This article will examine the doctrine of noncommercial purpose in the professional context and assess whether conduct undertaken by the professions conforms to the presumptions underlying the per se doctrine. It is the thesis of this article that the per se doctrine should not preclude inquiry into whether a valid noncommercial purpose justifies conduct undertaken in good faith by a profession to regulate its membership or to advance some other public interest. This article concludes that, with respect to professions, the goals of the Sherman Act are better served by inquiry into noncommercial purposes and application of the rule of reason than by rigid adherence to the per se doctrine.
Jonathan C. Dickey,
The Professions and Noncommercial Purposes: Applicability of Per Se Rules Under the Sherman Act,
U. Mich. J. L. Reform
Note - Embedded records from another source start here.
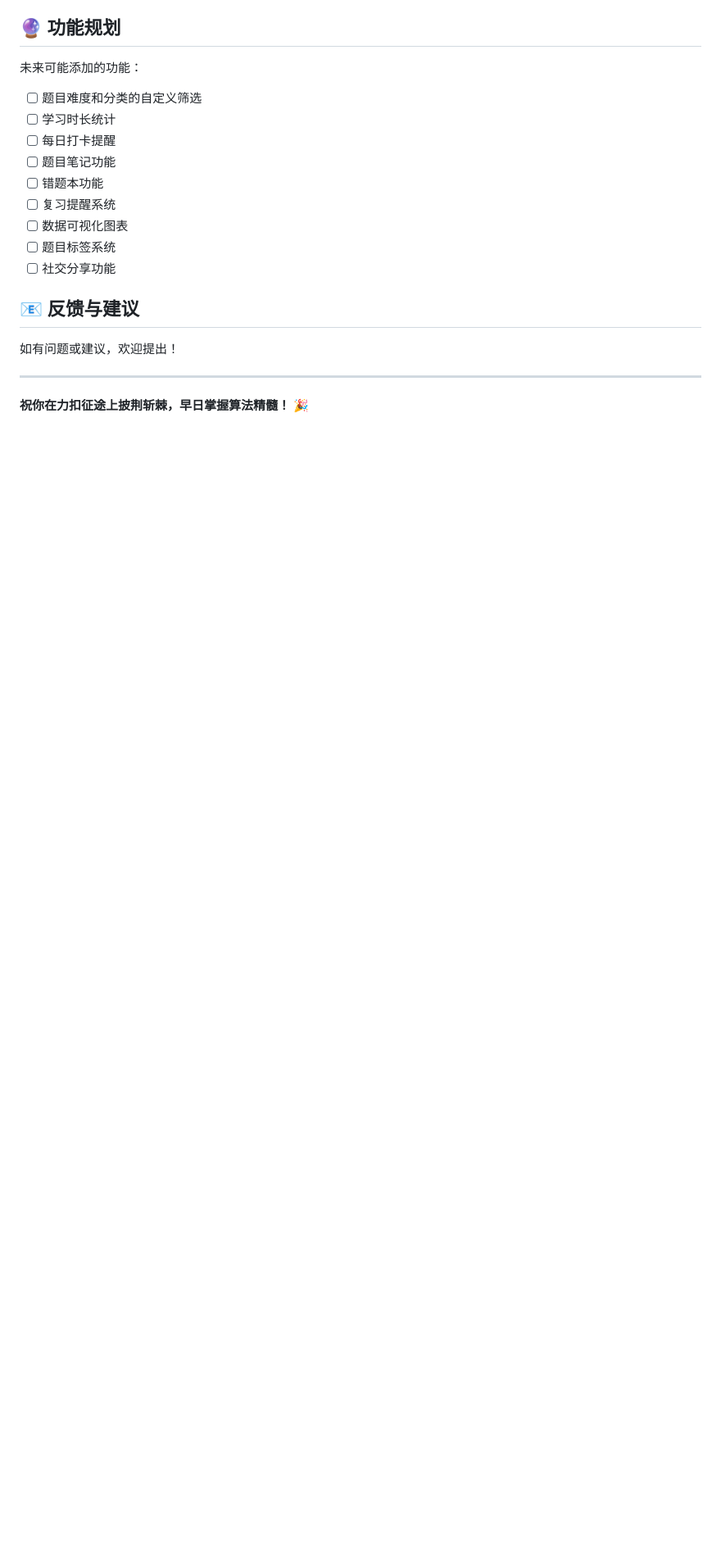
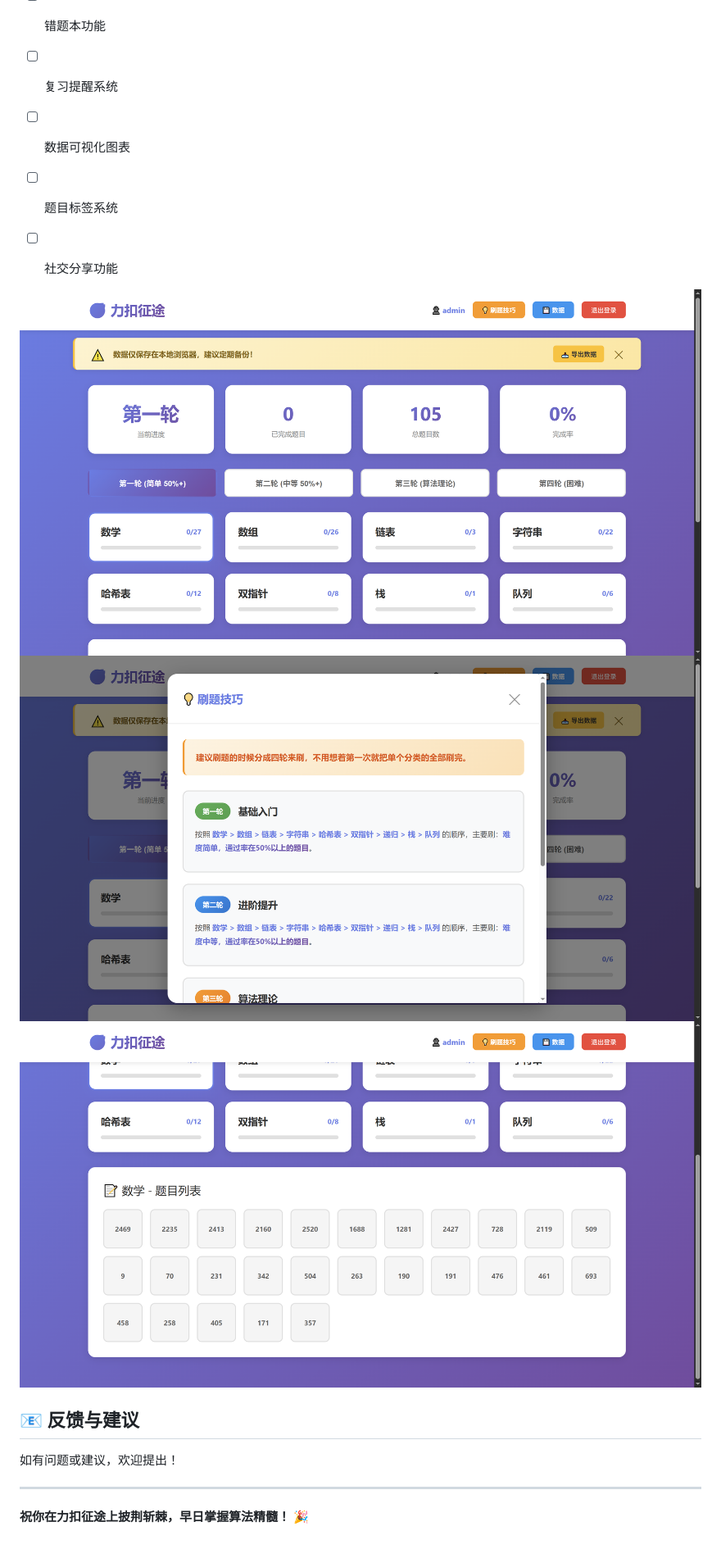
Before and after one commit to ItQianChen/li-kous-journey, a Markdown page: README.md, the part around the change. Shown: that part at 82% size. GitHub-like rendering; pictures changed too: img.png (added), img_1.png (added), img_2.png (added); blank space fills up the shorter version.

Commit message:
添加页面图片说明

```diff
--- a/README.md
+++ b/README.md
@@ -189,6 +189,11 @@
 - [ ] 题目标签系统
 - [ ] 社交分享功能
 
+
+![img.png](img.png)
+![img_1.png](img_1.png)
+![img_2.png](img_2.png)
+
 ## 📧 反馈与建议
 
 如有问题或建议，欢迎提出！
```
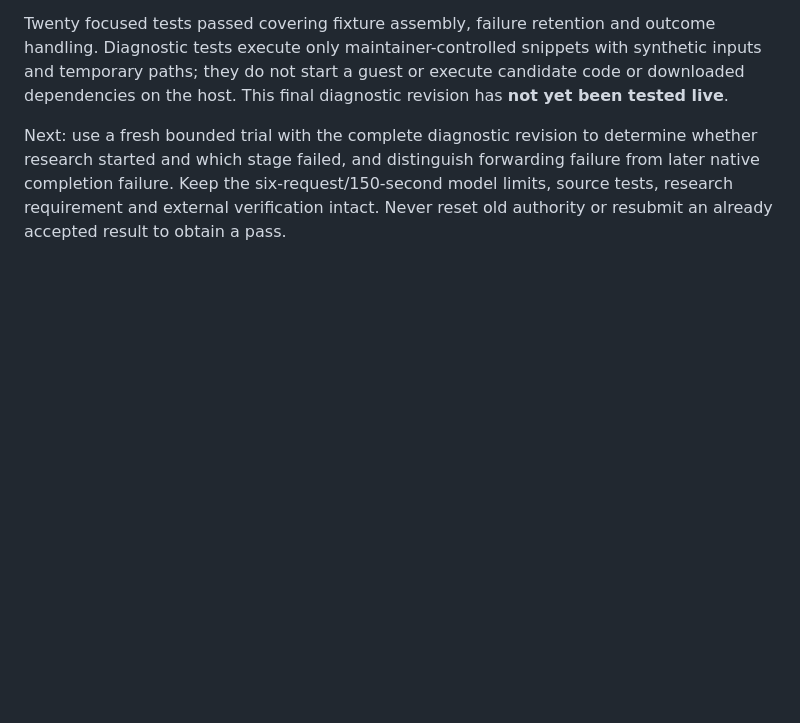
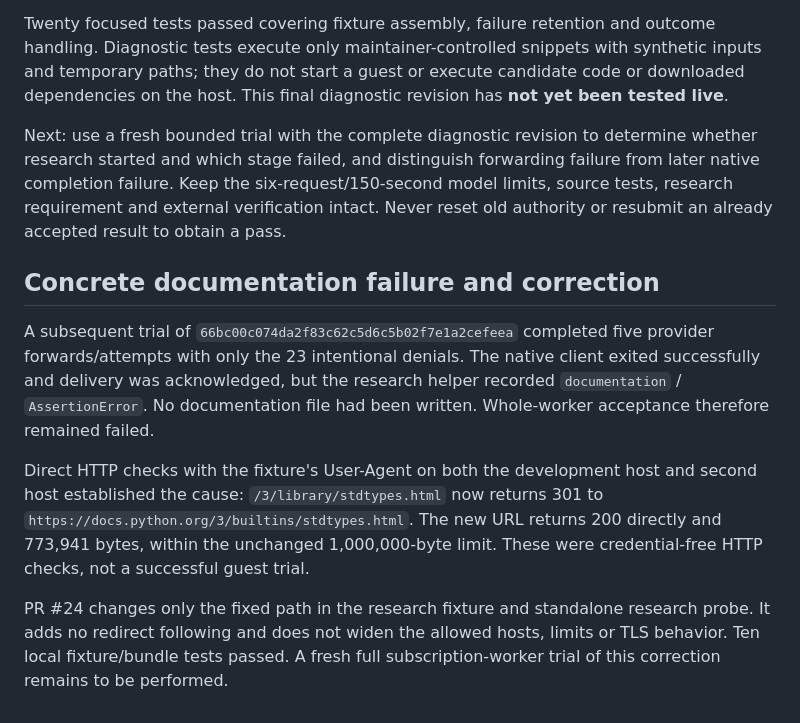
Before and after one commit to joindaia/DAIA, a Markdown page: docs/research/second-host-research-diagnostic-2026-09-15.md, the part around the change. GitHub-like rendering; blank space fills up the shorter version.

Commit message:
Record documentation redirect behind failed research step

```diff
--- a/docs/research/second-host-research-diagnostic-2026-09-15.md
+++ b/docs/research/second-host-research-diagnostic-2026-09-15.md
@@ -61,3 +61,22 @@ whether research started and which stage failed, and distinguish forwarding
 failure from later native completion failure. Keep the six-request/150-second
 model limits, source tests, research requirement and external verification intact.
 Never reset old authority or resubmit an already accepted result to obtain a pass.
+
+## Concrete documentation failure and correction
+
+A subsequent trial of `66bc00c074da2f83c62c5d6c5b02f7e1a2cefeea`
+completed five provider forwards/attempts with only the 23 intentional denials.
+The native client exited successfully and delivery was acknowledged, but the
+research helper recorded `documentation` / `AssertionError`. No documentation
+file had been written. Whole-worker acceptance therefore remained failed.
+
+Direct HTTP checks with the fixture's User-Agent on both the development host
+and second host established the cause: `/3/library/stdtypes.html` now returns
+301 to `https://docs.python.org/3/builtins/stdtypes.html`. The new URL returns
+200 directly and 773,941 bytes, within the unchanged 1,000,000-byte limit.
+These were credential-free HTTP checks, not a successful guest trial.
+
+PR #24 changes only the fixed path in the research fixture and standalone
+research probe. It adds no redirect following and does not widen the allowed
+hosts, limits or TLS behavior. Ten local fixture/bundle tests passed. A fresh
+full subscription-worker trial of this correction remains to be performed.
```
Available at: https://repository.law.umich.edu/mjlr/vol11/iss3/7